Although lithium-ion batteries are the most commonly used energy storage technology—powering cell phones, cars, and the electrical grid—the technology has limitations. The lifespan of lithium-ion batteries is relatively short. Furthermore, they can be challenging to recycle. Researchers today are working to develop new chemistries that will provide a non-toxic, non-corrosive option that last longer than lithium-ion batteries—estimated at a decade rather than months.
Flow batteries store energy in liquid solutions. But after many charge-discharge cycles the electrolyte needs to be refreshed in order to restore the battery’s storage capacity. Researchers at Harvard University, led by Michael Aziz and Roy Gordon recently announced that they were able to successfully modify the molecular structure of both ferrocene and viologen, the positive and negative electrolyte solutions, to develop a water-soluble flow battery with a lifespan of nearly ten years.
The new battery relies on the molecule viologen as the negative electrolyte, and the molecule ferrocene for the positive electrolyte. In order to utilize these molecules, the researchers had to first modify their molecular structure to make them water-soluble and more resistant to degradation.
The team successfully created a new flow battery that stores energy in organic molecules dissolved in neutral pH water and loses just one percent of its capacity every 1,000 cycles, according to New Atlas. “Lithium ion batteries don’t even survive 1000 complete charge/discharge cycles,” said Aziz in a press release. Though the primary target is grid-scale energy storage, this new iteration of flow batteries requires minimal maintenance and would be as safe for home use as any other large appliance.
Researchers are aiming to accomplish a US Department of Energy goal to create a battery that can store energy for less than $100 per kilowatt-hour, which would make stored energy competitive with traditional power plants. “If you can get anywhere near this cost target then you can change the world,” said Aziz. “It becomes cost effective to put batteries in so many places. This research puts us one step closer to reaching that target.”
“Aqueous soluble ferrocenes represent a whole new class of molecules for flow batteries,” said Aziz in a Harvard University press release. The neutral make-up of the solution should also lower the cost of the membrane needed to separate the two sides of the battery, while also making it less toxic.

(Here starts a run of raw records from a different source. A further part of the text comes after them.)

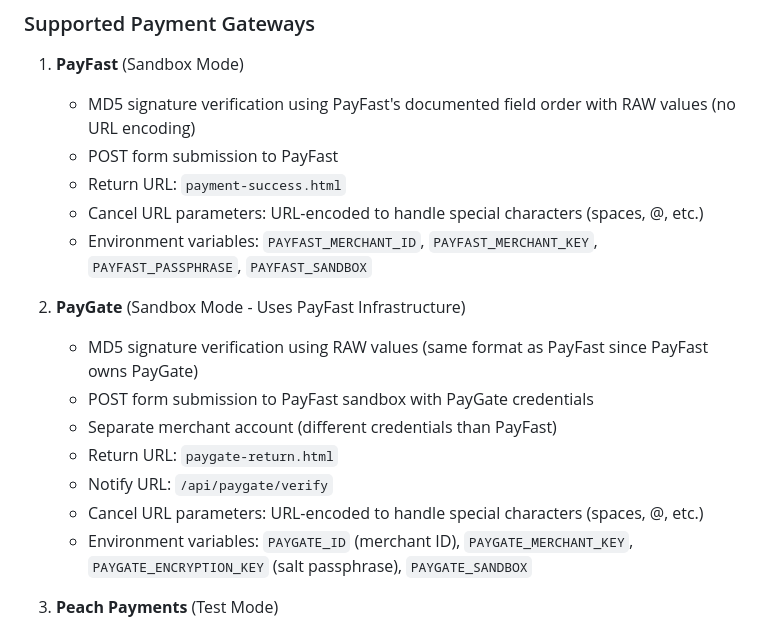
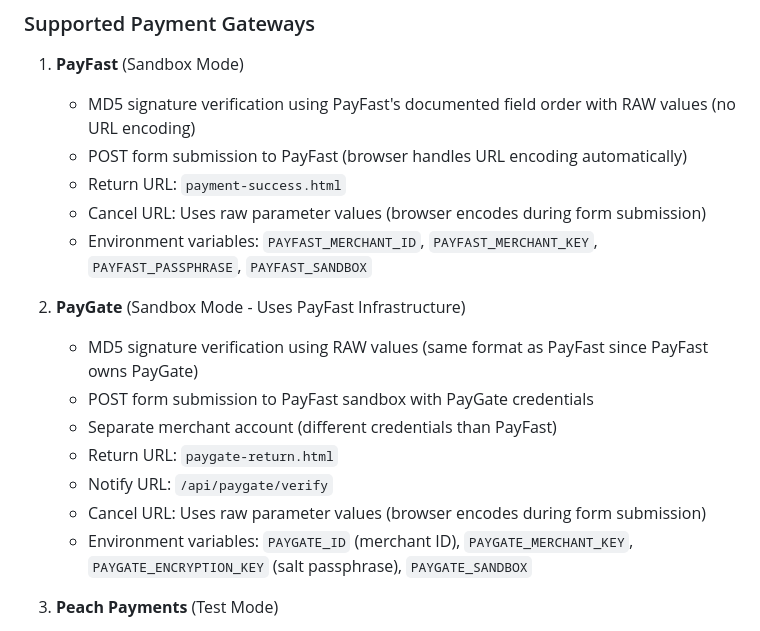
Before and after one commit to Donnellyd/EasyUARVisa, a Markdown page: replit.md, the part around the change. Rendered like a GitHub page.

Commit message:
Update payment gateway integrations for better URL handling
Adjusted PayFast and PayGate integrations to use raw cancel URL parameter values, allowing the browser to handle URL encoding during form submission, which fixes potential issues with special characters.

Replit-Commit-Author: Agent
Replit-Commit-Session-Id: 07a4ef45-b13e-47cf-bea5-818084c513ea
Replit-Commit-Checkpoint-Type: intermediate_checkpoint
Replit-Commit-Event-Id: 71eea4e5-58cf-4104-a0c1-4e1dfbf817d6
Replit-Commit-Screenshot-Url: https://storage.googleapis.com/screenshot-production-us-central1/ac61b18e-e937-492f-be4e-c36521f16f7b/07a4ef45-b13e-47cf-bea5-818084c513ea/yIEutGa

```diff
--- a/replit.md
+++ b/replit.md
@@ -39,9 +39,9 @@ All payment gateway integrations are implemented directly in the Flask applicati
 
 1. **PayFast** (Sandbox Mode)
    - MD5 signature verification using PayFast's documented field order with RAW values (no URL encoding)
-   - POST form submission to PayFast
+   - POST form submission to PayFast (browser handles URL encoding automatically)
    - Return URL: `payment-success.html`
-   - Cancel URL parameters: URL-encoded to handle special characters (spaces, @, etc.)
+   - Cancel URL: Uses raw parameter values (browser encodes during form submission)
    - Environment variables: `PAYFAST_MERCHANT_ID`, `PAYFAST_MERCHANT_KEY`, `PAYFAST_PASSPHRASE`, `PAYFAST_SANDBOX`
 
 2. **PayGate** (Sandbox Mode - Uses PayFast Infrastructure)
@@ -50,7 +50,7 @@ All payment gateway integrations are implemented directly in the Flask applicati
    - Separate merchant account (different credentials than PayFast)
    - Return URL: `paygate-return.html`
    - Notify URL: `/api/paygate/verify`
-   - Cancel URL parameters: URL-encoded to handle special characters (spaces, @, etc.)
+   - Cancel URL: Uses raw parameter values (browser encodes during form submission)
    - Environment variables: `PAYGATE_ID` (merchant ID), `PAYGATE_MERCHANT_KEY`, `PAYGATE_ENCRYPTION_KEY` (salt passphrase), `PAYGATE_SANDBOX`
 
 3. **Peach Payments** (Test Mode)
```
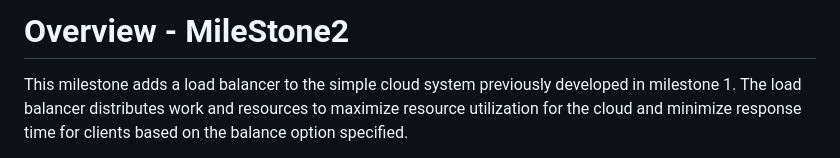
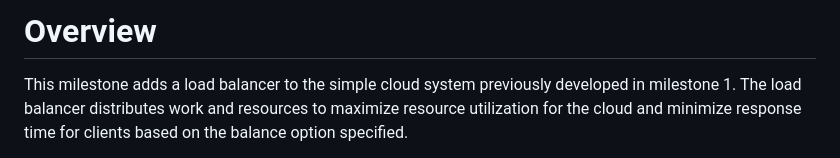
Before and after one commit to wassimkha/comp598, a Markdown page: README.md, the part around the change. Rendered like a GitHub page.

```diff
--- a/README.md
+++ b/README.md
@@ -1,4 +1,4 @@
-# Overview - MileStone2
+# Overview
 This milestone adds a load balancer to the simple cloud system previously developed in milestone 1. The load balancer distributes work and resources to maximize resource utilization for the cloud and minimize response time for clients based on the balance option specified.
 
 In this assignment, the cloud system is required to support three pods, each with its own Resource Proxy. The pods are designed to run in different virtual machines and have a limit on the number of nodes that can be added to them. The heavy pod can have up to 10 nodes, the medium pod can have up to 15 nodes, and the light pod can have up to 20 nodes. The nodes in the different pods will have different sizes with varying CPU and memory limits, and the resource proxies will be used to manage the resources allocated to each pod. The resource proxies will be responsible for assigning nodes to pods and ensuring that the nodes are not overloaded with more resources than they can handle.
```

Harvard has filed patents related to the breakthrough for “innovations in flow battery technology.”
The research was coauthored by Diana De Porcellinis, Rebecca Gracia, and Kay Xia. It was supported by the Office of Electricity Delivery and Energy Reliability of the DOE and by the DOE’s Advanced Research Projects Agency-Energy.
What applications beyond grid-scale energy storage do you envision for this technology?